skip to Main Content

Iowa Fertilizer Spill Killing Fish

The Iowa Capital Dispatch’s Jared Strong reported this past weekend that “state conservation officials have found no living fish in the East Nishnabotna River south of Red Oak — the result of a massive fertilizer spill at a farmers cooperative. The only living fish were discovered near Hamburg in far southwest Iowa, downstream of where the river joins with the West Nishnabotna, said John Lorenzen, a fisheries biologist for the Iowa Department of Natural Resources.

“However, the handful of surviving carp he saw appeared to be in the process of dying,” Strong reported. “‘I’ve never dealt with a situation like this before,’ Lorenzen said.”

Strong reported that Lorenzen had “evaluated sections of about 50 river miles over the course of four days to determine the scope of the fish kill. He had not yet fully tallied the estimated number of dead fish on Friday but noted that there were also numerous dead frogs, snakes, mussels and earthworms.”

Approximate Location of the Fertilizer Spill near Red Oak, Iowa.
The Fertilizer Spill

The Iowa Department of Natural Resources reported last week that “on March 11, New Cooperative in Red Oak notified the Iowa Department of Natural Resources (DNR) of a release on-site early Monday (March 11) morning.”

“Approximately 1,500 tons of liquid nitrogen fertilizer (32% solution) discharged into a drainage ditch, then into the East Nishnabotna River,” the Iowa DNR reported. “The release occurred due to a valve left open on an above ground storage tank overnight. Areas of pooled fertilizer have been pumped into a vac truck and will be land applied later.”

The Iowa DNR then reported this past weekend that “due to low water levels in the East Nishnabotna, the concentration of the liquid nitrogen fertilizer is higher than during normal stream flows, causing concern for all animals due to high nitrate and urea levels. Iowa State University College of Veterinary Medicine Toxicologist Scott Radke recommends keeping all animals away from the East Nishnabotna River until the plume of contaminant moves out of the area.”

Spill Has Reached Missouri

Because of the river’s location in southwest Iowa, the spill quickly reached Missouri and has prompted a response from the Missouri Department of Natural Resources as well, according to reporting from KMA Land’s Ethan Hewett.

“Karen Rouse is the regional director of the Missouri DNR’s Kansas City office. Rouse says her office has sent crews to take water samples from the Nishnabotna and Missouri rivers,” Hewett reported. “‘It’s mainly for ammonia, and there will be three sampling locations on the Nishnabotna and two on the Missouri,’ said Rouse. ‘Typically, we’re going to try and get public access points or whatever access we can safely obtain.'”

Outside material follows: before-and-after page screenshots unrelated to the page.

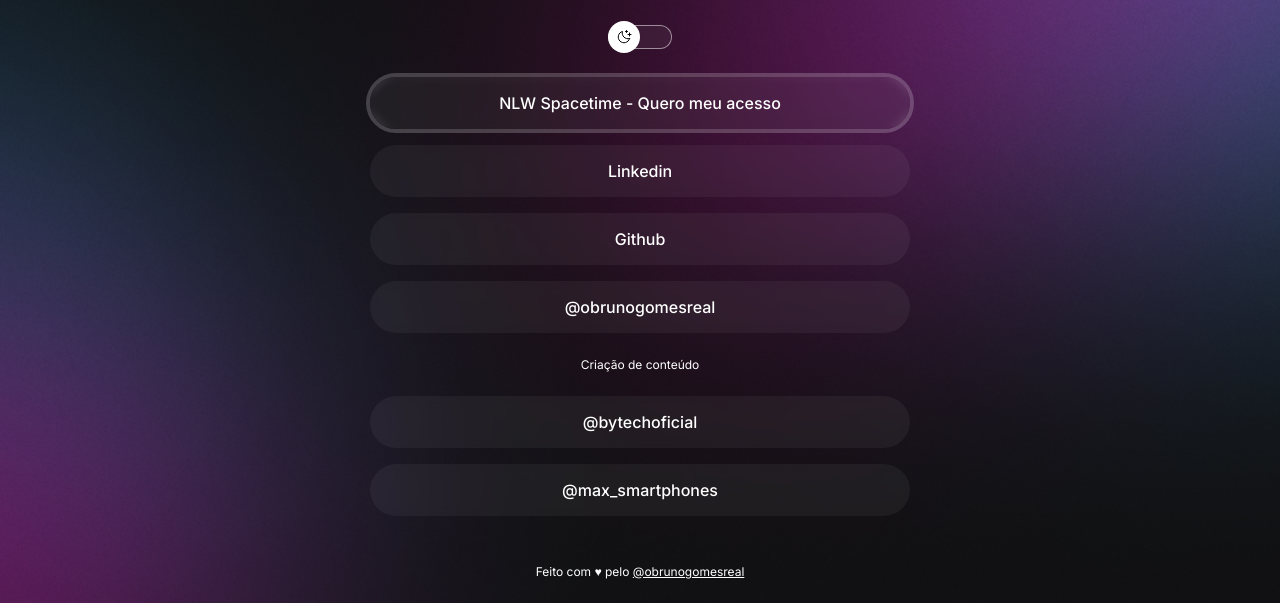
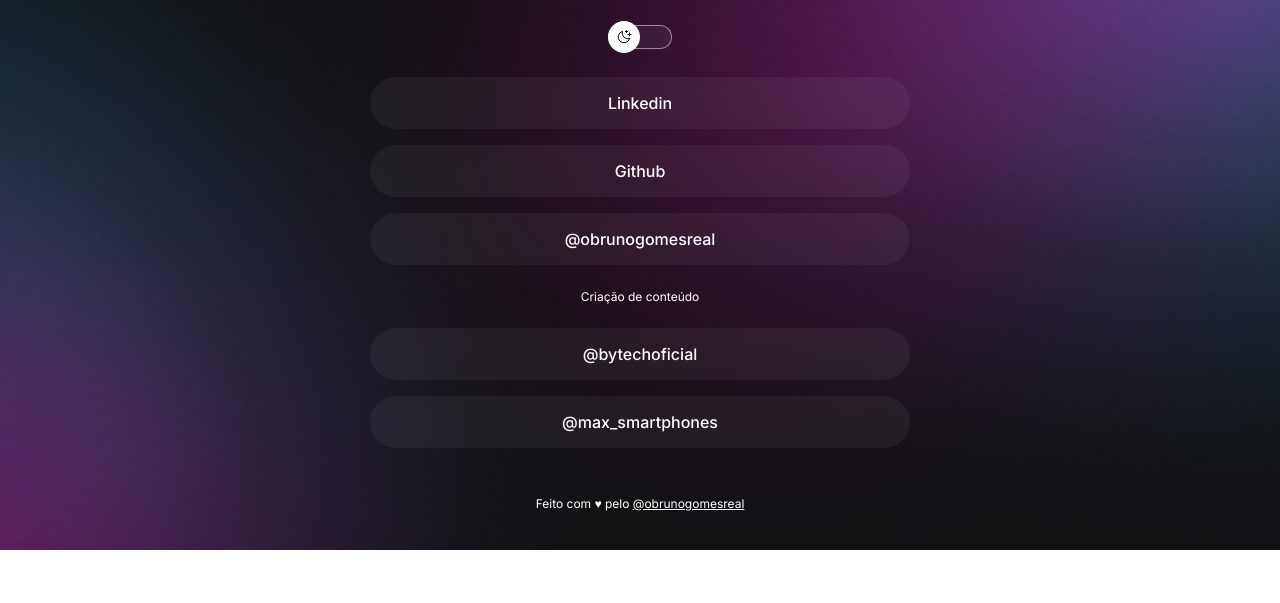
Before and after one commit to bgoomes/links, a plain HTML site: page index.html in a window 1280 px wide. Shown: the part 276-879 px from the top of the page. After the commit the page ends 826 px from the top, so only its background shows below. Drawn offline with nearby package versions, Linux system fonts and the light colour scheme.

Commit message:
update links

```diff
--- a/index.html
+++ b/index.html
@@ -30,9 +30,11 @@
       </div>
 
       <ul>
-        <li class="destaque">
+        <!-- Seção para links inportantes de eventos
+          <li class="destaque">
           <a href="https://www.rocketseat.com.br/nlw?referralId=bruno-1879" target="_blank">NLW Spacetime - Quero meu acesso</a>
         </li>
+        -->
 
         <li>
           <a href="https://www.linkedin.com/in/obrunogomesreal/" target="_blank">Linkedin</a>
```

Hewett reported that “while the Missouri River is running below average, Rouse says the Nishnabotna contributes roughly 353 cubic feet per second of water to the major waterway compared to the approximately 22,000 cfs the river is running at both Browning, Nebraska and Rulo, Missouri.

“‘Comparatively, what the Nishnabotna is contributing to the Missouri is not that much,’ Rouse explained. ‘But, it’s certainly something that bears going up their to sample, which we are.'”

Lasting Impacts Remain Uncertain

Strong reported that “the lasting impact on the fish populations is not yet clear. Lorenzen said many of the game fish such as catfish and walleye are likely still in the Missouri River, where they stay during colder months until returning to the Nishnabotna rivers in the spring. Large numbers of small fish — which the bigger fish feed upon — have died, but those populations can be restored by fish that survived upstream from the spill or in the numerous tributaries that were not affected by it.”

Ryan Hanrahan is the farm policy news editor and social media director for the farmdoc project. He has previously worked in local news, primarily as an agriculture journalist in the American West. He is a graduate of the University of Missouri (B.S. Science & Agricultural Journalism).

Back To Top